- Describe attitudes and behaviors that might result in people not being able to save for the future.
- What are actions you have taken to reduce spending and to earn extra money for savings?
With a new year, many people hope to get a fresh start with changes in their financial planning activities. To do so, the following actions are suggested:
- Maintain or increase the amount of money in your emergency fund.
- Pay off high-interest credit cards and other expensive loan accounts.
- Set goals that will contribute to long-term financial security.
- Review your cash flow (spending and income) from the previous year in an effort to increase saving by avoiding unnecessary payments.
- Merge various banking, investment, and retirement accounts into one low-cost account.
- Determine if changes are needed in your estate plan.
- Increase your retirement account contributions.
- Revise your tax withholding, as needed
For additional information on January money moves, click here.
- Have students talk to various people about which actions they believe to be most valuable for long-term financial security.
- Have students create a brief presentation describing the value of one of these suggested money actions.

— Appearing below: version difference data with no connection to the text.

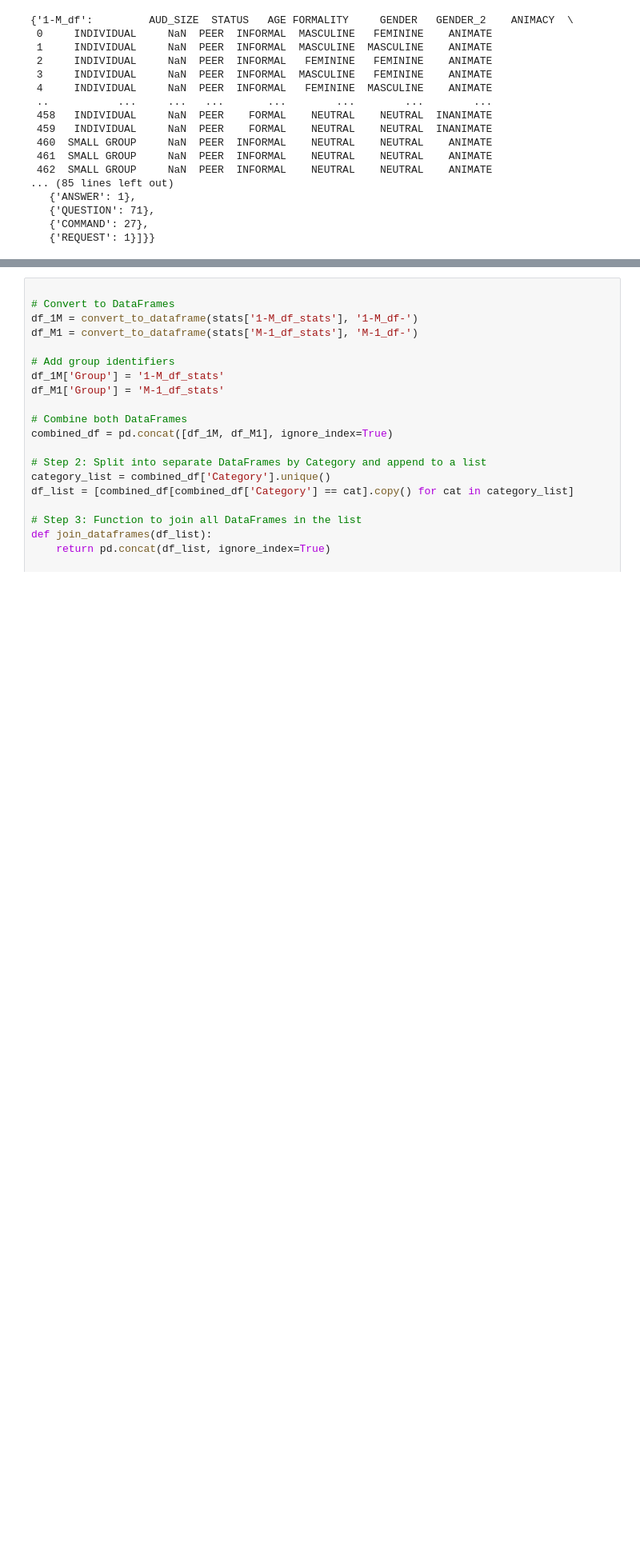
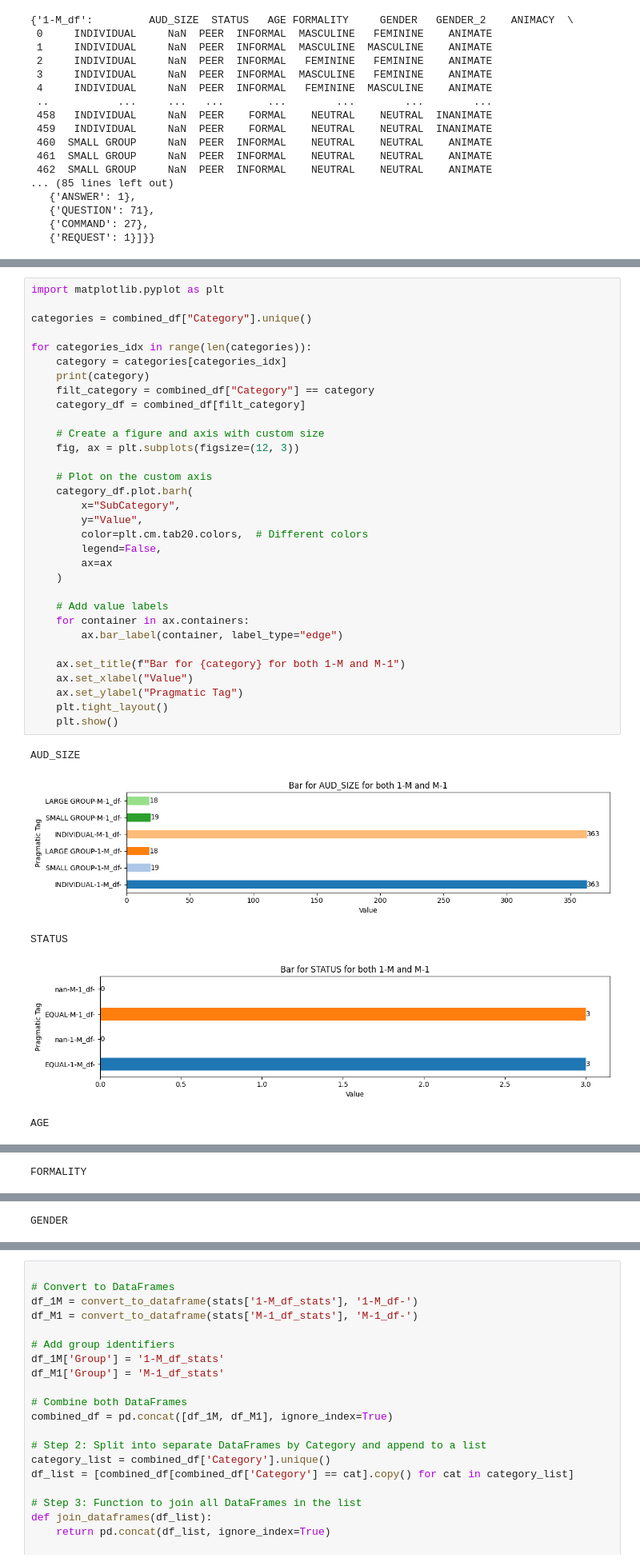
Before and after one commit to Brinkley97/comp-express-mt, a Jupyter notebook: experiments/notebooks/separate_by_class.ipynb, the cells around one changed output, grey strips where cells are left out. Shown at 80% size. Cells and saved outputs as stored; diff of their text form; blank space fills up the shorter version.

```diff
--- a/experiments/notebooks/separate_by_class.ipynb
+++ b/experiments/notebooks/separate_by_class.ipynb
@@ -252,0 +307,38 @@ KeyError: 'Group'
+# %%
+import matplotlib.pyplot as plt
+
+categories = combined_df["Category"].unique()
+
+for categories_idx in range(len(categories)):
+    category = categories[categories_idx]
+    print(category)
+    filt_category = combined_df["Category"] == category
+    category_df = combined_df[filt_category]
+
+    # Create a figure and axis with custom size
+    fig, ax = plt.subplots(figsize=(12, 3))
+
+    # Plot on the custom axis
+    category_df.plot.barh(
+        x="SubCategory",
+        y="Value",
+        color=plt.cm.tab20.colors,  # Different colors
+        legend=False,
+        ax=ax
+    )
+
+    # Add value labels
+    for container in ax.containers:
+        ax.bar_label(container, label_type="edge")
+
+    ax.set_title(f"Bar for {category} for both 1-M and M-1")
+    ax.set_xlabel("Value")
+    ax.set_ylabel("Pragmatic Tag")
+    plt.tight_layout()
+    plt.show()
+# %% [output]
+AUD_SIZE
+[figure, added]
+STATUS
+[figure, added]
+AGE
@@ -252,0 +346 @@ KeyError: 'Group'
+FORMALITY
@@ -252,0 +348 @@ KeyError: 'Group'
+GENDER
```
Also changed, not shown: parts of 6 cells of this notebook.
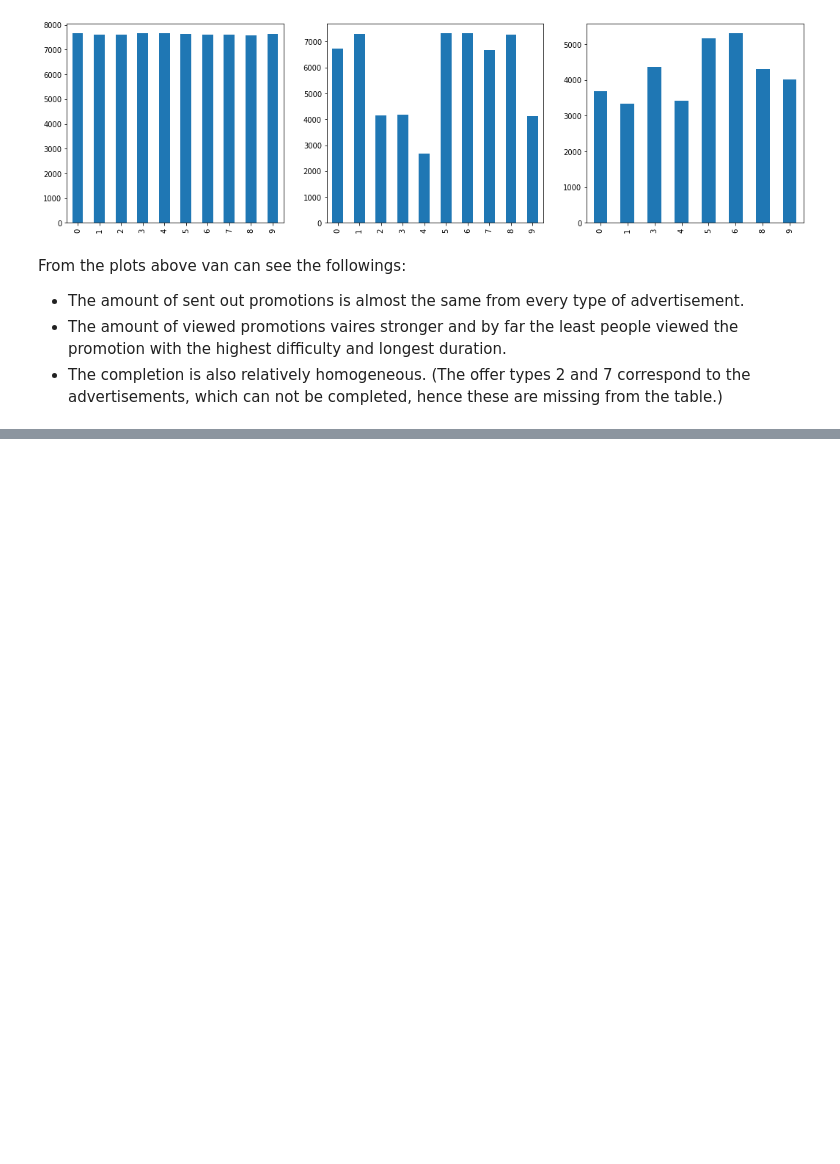
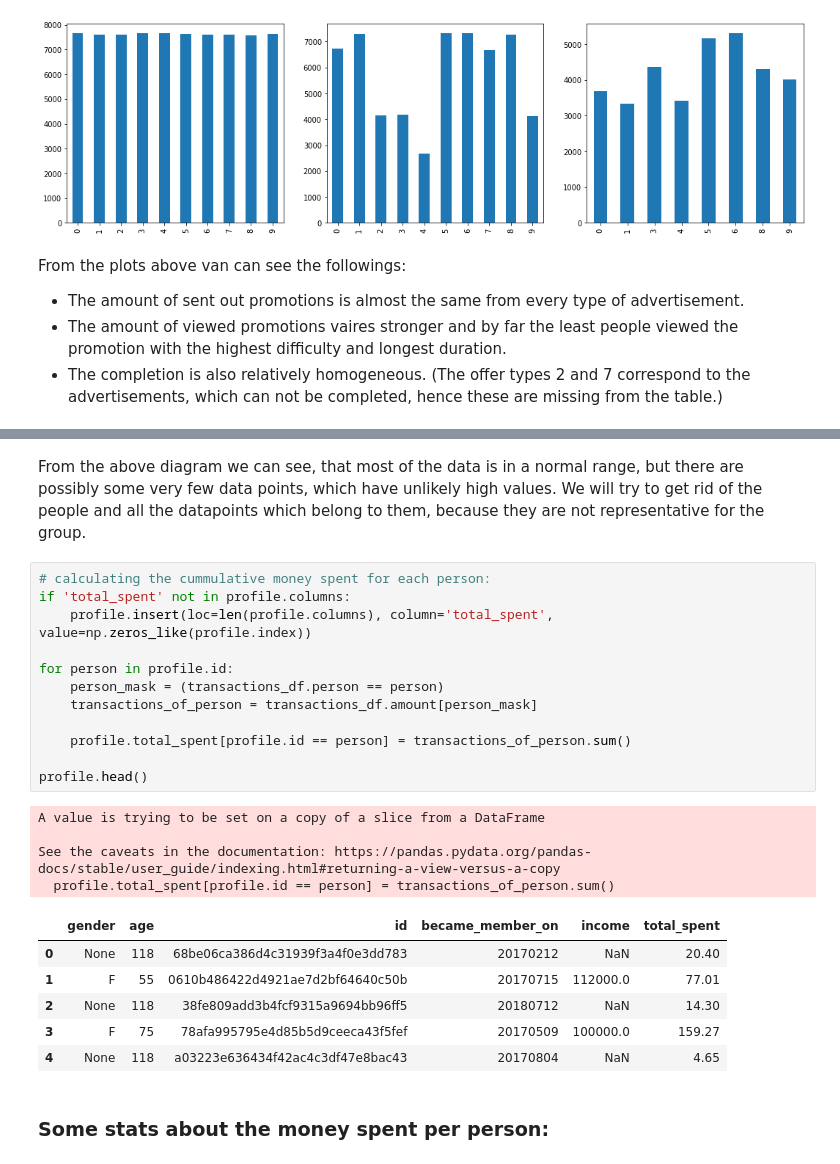
Before and after one commit to ferenctorok/starbucks_capstone_challenge, a Jupyter notebook: data_exploration.ipynb, the cells around one changed output, grey strips where cells are left out. Cells and saved outputs as stored; diff of their text form; blank space fills up the shorter version.

```diff
--- a/data_exploration.ipynb
+++ b/data_exploration.ipynb
@@ -336,0 +307,27 @@ df.a.iloc[1]
+# %% [markdown]
+From the above diagram we can see, that most of the data is in a normal range, but there are possibly some very few data points, which have unlikely high values. We will try to get rid of the people and all the datapoints which belong to them, because they are not representative for the group.
+# %%
+# calculating the cummulative money spent for each person:
+if 'total_spent' not in profile.columns:
+    profile.insert(loc=len(profile.columns), column='total_spent', value=np.zeros_like(profile.index))
+
+for person in profile.id:
+    person_mask = (transactions_df.person == person)
+    transactions_of_person = transactions_df.amount[person_mask]
+
+    profile.total_spent[profile.id == person] = transactions_of_person.sum()
+
+profile.head()
+# %% [output]
+A value is trying to be set on a copy of a slice from a DataFrame
+
+See the caveats in the documentation: https://pandas.pydata.org/pandas-docs/stable/user_guide/indexing.html#returning-a-view-versus-a-copy
+  profile.total_spent[profile.id == person] = transactions_of_person.sum()
+|  | gender | age | id | became_member_on | income | total_spent |
+| 0 | None | 118 | 68be06ca386d4c31939f3a4f0e3dd783 | 20170212 | NaN | 20.40 |
+| 1 | F | 55 | 0610b486422d4921ae7d2bf64640c50b | 20170715 | 112000.0 | 77.01 |
+| 2 | None | 118 | 38fe809add3b4fcf9315a9694bb96ff5 | 20180712 | NaN | 14.30 |
+| 3 | F | 75 | 78afa995795e4d85b5d9ceeca43f5fef | 20170509 | 100000.0 | 159.27 |
+| 4 | None | 118 | a03223e636434f42ac4c3df47e8bac43 | 20170804 | NaN | 4.65 |
+# %% [markdown]
+### Some stats about the money spent per person:
```
Also changed, not shown: parts of 10 cells of this notebook.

- Describe the January money actions that you consider to be most valuable for long-term financial security.
- What are some other money moves that you would recommend?
Many people grow up without learning how money works, which usually results in difficulties. Studies reveal that less than one-fourth of millennials have basic financial knowledge.
A vital starting point in the learning process is admitting that you don’t know. For example, most people do not know that credit scores show if a person has paid his or her bills on time and how much has been borrowed. Most people are not aware that credit reports often contain incorrect information, or how to check for errors.
Credit card rewards may seem like a good deal but only is you pay your bill on time every month. If you don’t, late fees and interest charges can more than outweigh any reward point benefits.
These are just two areas on which many young people, as well as others, lack a basic understanding. However, a wide variety of sources are available to add to your knowledge.
For additional information on learning how money works, click here.
- Have students conduct research to determine the financial knowledge among various age groups.
- Have students create a video presentation with suggestions for improving financial knowledge.
- Why are people often not informed on basic money topics?
- What are the most common topics that on which many people lack basic financial knowledge?
According to the Northwestern Mutual Planning and Progress Study on financial well-being, Americans have several worries. Based on interviews with 2,646 adults, 85 percent of respondents reported financial anxiety in some form. Approximately two-thirds of those surveyed indicated that financial anxiety negatively affected their health. In addition, 36 percent of those responding had increasing levels of financial anxiety over the past three years.
In the study, the greatest financial fears were:
- Having an unplanned emergency
- Having unplanned medical expenses
- Having insufficient savings for retirement
- Outliving retirement savings
- Becoming a financial burden
- Not able to afford healthcare
- Loss of a job
- Identity theft
- Extended unemployment
- Death/loss of primary wage earner
- Having poor credit
- Having to file bankruptcy
- Being a victim of a financial scam
To address these concerns, the study recommends the following actions:
- build an emergency fund for unplanned expenses
- invest properly for retirement and long-term financial security
- review your finances regularly to revise goals and savings activities
These actions can help to reduce the financial anxiety reported by a large portion of Americans.
For additional information on financial anxiety, go to: